The following is an elaborated version of the brief talk I gave at my Netroots Nation panel.
The U.S. economy is in serious trouble, mired in a period of slow growth and high prices -- i.e., stagflation. Worse, high prices can largely be traced to escalating fossil fuel costs that are almost certain to continue rising for the foreseeable future.
Our trade debt is enormous, as we, in Gore's words, borrow money from China to buy oil from Saudi Arabia. We're shedding jobs -- according to economist Dean Baker, it's increasingly possible that total job growth under eight years of Bush will come in under the average single-year job growth under Clinton. Median wages have barely kept pace with inflation. The inequality gap is enormous and growing. Consumers are swamped in debt and losing confidence. This generation may be the first in a long while to leave the U.S. worse off than they found it.
It's grim. What should be done?
We have to attack both sides of the stagflation problem, by boosting growth and taking the sting out of energy costs.
Where can we find new sources of economic growth?
One obvious answer is energy itself, which according to VC guru John Doerr is a $6 trillion global business (makes IT look like peanuts). Right now that industry is almost completely dominated by fossil fuels (80 percent worldwide, 85 percent in the U.S.), and every country on the planet is looking to rapidly diversify. In other words, there's a market for non-fossil energy sources and energy efficiency that is, for all intents and purposes, unlimited.
And the shift away from fossil fuels is just getting started. That means there's a chance to get on board the rocket just as it takes off. Three strategies suggest themselves (sketched here in the most general terms):
- Seed the cutting edge. In the energy revolution, we're where the internet was in about 1995. There's an enormous wave of innovation coming. We should make sure a good chunk of it happens here by dumping big money into R&D, opening our absurd immigration system to engineers and entrepreneurs from abroad, and making our cities attractive to the "clusters" that foster innovation.
- Nurture nascent industries. Too many new ideas get stuck in the lab and never make the leap across the "valley of death" to market viability. Public policy can help remedy this problem in a number of ways. Directly, it can offer tax credits and subsidies that encourage nascent technologies (think Germany's feed-in tariff). Indirectly, it can create favorable market conditions by driving demand (public procurement, efficiency and output-based standards, RPS's) and internalizing fossil fuel externalities (carbon tax or cap-and-trade). Policy can also help foster rapid scale-up by sending money to community colleges, vocational schools, and job training programs, to help labor supply keep up with demand (it already isn't, and we're barely getting started).

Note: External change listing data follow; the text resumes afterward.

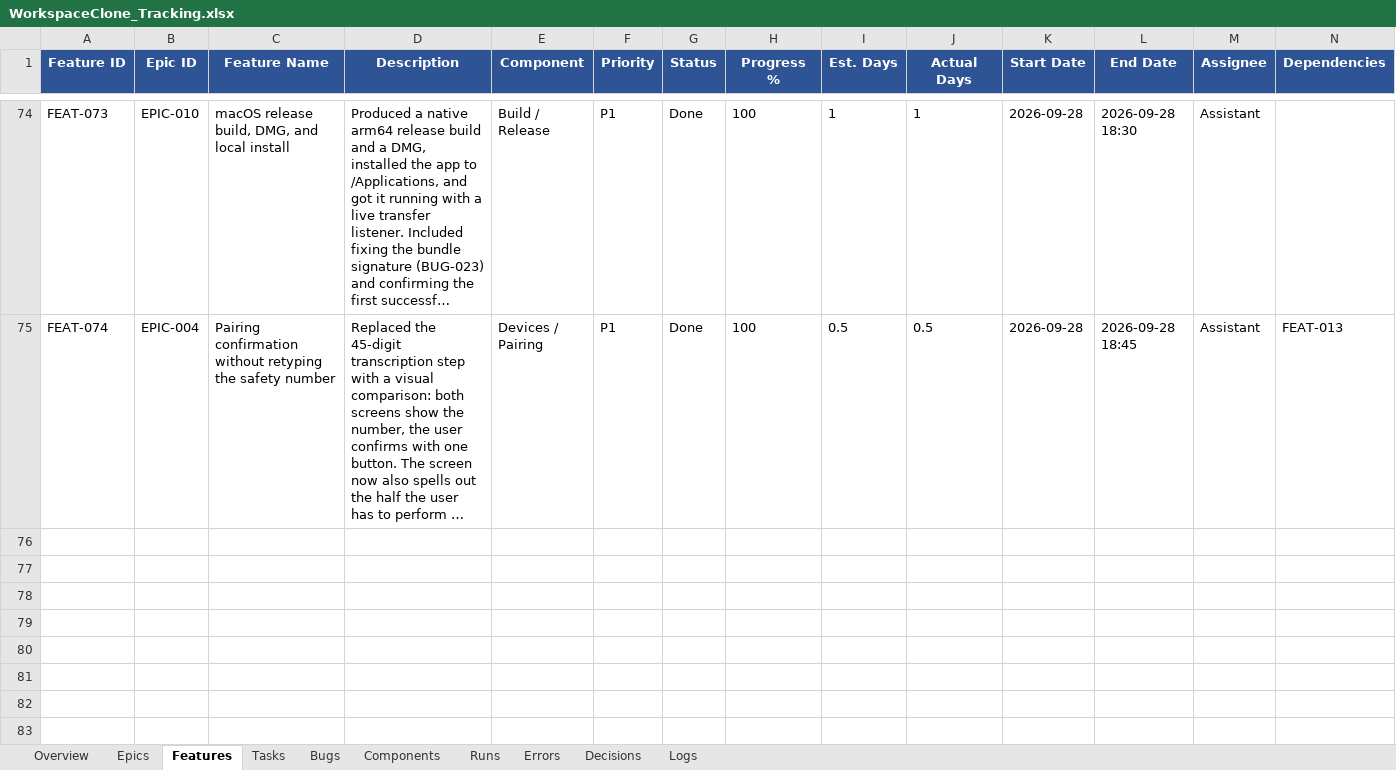
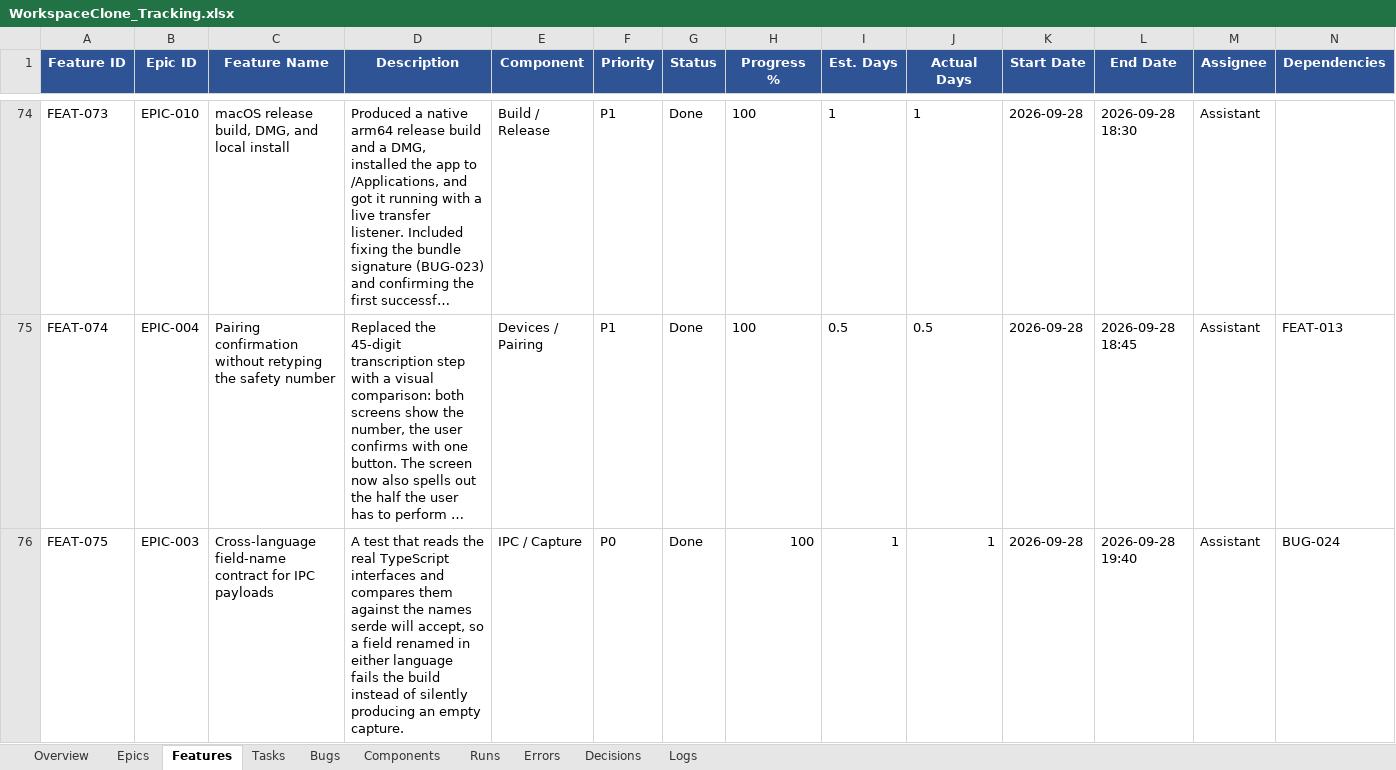
Before and after one commit to abhishekdana1999/StackHandoff, an Excel workbook: WorkspaceClone_Tracking.xlsx, sheet Features, drawn as a sheet; only a part is shown, gaps mark what is left out; long unchanged cells end in …; values as stored, in another font and other column widths than the file's, no borders; rows hold the shown columns only; the diff names each change by its address in the sheet, - before the commit and + after, or states it on an @@ line.

Commit message:
Fix live-transfer and restore-destination bugs found on the two-machine test
- BUG-024: capture selection field names now match the TS wire format
  (rename_all camelCase + deny_unknown_fields); Policy kept snake_case via
  per-field aliases. New ipc_selection_contract.ts pins the agreement.
- BUG-025: discovered device names strip the mDNS service suffix.
- BUG-026: send resolved destinations from a map nothing ever populated;
  it now reads discovery's map first. resolve_destination extracted + tested.
- BUG-027: a bucket with one project uses the typed folder exactly;
  several projects nest beneath it. No more source-folder-name leakage.
- Trust scope vocabularies unified in @lib/trustScopes (requested vs stored).
  DevicesScreen/TransferScreen use canReceive()/scopeLabel().
- 15 new frontend tests (99 total); 377 Rust tests.

```diff
--- a/WorkspaceClone_Tracking.xlsx (sheet Features)
+++ b/WorkspaceClone_Tracking.xlsx (sheet Features)
+row 76: FEAT-075 | EPIC-003 | Cross-language field-name contract for IPC payloads | A test that reads the real TypeScript interfaces and compares them against the names serde will accept, so a field renamed in either language fails the build instead of silently producing an empty capture. | IPC / Capture | P0 | Done | 100 | 1 | 1 | 2026-09-28 | 2026-09-28 19:40 | Assistant | BUG-024
```
Also changed, not shown: sheet Bugs, sheet Logs, sheet Decisions, 15 other files.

- Drive down energy demand. There is no faster or more reliable way to help consumers get back on their feet than to help them reduce their exposure to volatile, rising energy prices that fluctuate based on events completely out of their control. And what helps consumers also helps the economy as a whole. Methods of increasing energy efficiency -- providing the same standard of living uses less primary energy -- are all but limitless. While the public generally thinks of efficiency in terms of individual products like lightbulbs and vehicles, there are also ways of making buildings, neighborhoods, and cities more efficient, with retrofits and higher building standards, more transportation options like car sharing and public transit, improved materials and water management, and smarter electrical grids. To wring these efficiencies out, we'll have to spend a great deal of money on infrastructure, thoughtfully remove regulatory barriers, and boost output-based standards in every sector.
These strategies will create new industries and new jobs, allow us to reduce the trade deficit, strengthen the dollar, and give the U.S. economy a stability and resiliency it can never achieve while its fate is tied to the vagaries of increasingly brittle international fossil fuel markets.
If you think of the U.S. "productivity recipe" as some mix of labor, energy, and capital, you can think of the way forward as using less energy and more labor. (The fossil fuel sector demonstrates extraordinarily low labor intensity. A dollar of investment moved from that sector to virtually any other -- in this case R&E -- yields up to seven times more jobs, according to Skip Laitner, an economist at ACEEE.)
Consider, for instance, retrofits: If we kick off a nationwide effort to retrofit the building sector for energy efficiency, we're trading a whole bunch of work (i.e. jobs) for a whole bunch of energy. With energy prices rising and a jobs crisis looming, that's an increasingly smart trade -- and as a bonus, money that would have gone to scarcity rents paid to foreign owners of oil will now go to productive domestic work. We'll be moving from a low-wage, high-waste economy to a high-wage, low-waste economy, and getting economic growth, security, and resilience in the bargain.
As economic development policy, as industrial policy, as urban policy, it's a no-brainer. And here's the punchline: Nowhere in the pitch do I use the word "green." Nowhere do I mention climate change or polar bears. You don't need them, and they don't help.
As Van Jones once told me, "For people with a bunch of opportunity, you tell them about the crisis. For people with a bunch of crisis, you tell them about the opportunities." America has a bunch of crisis. These are the opportunities.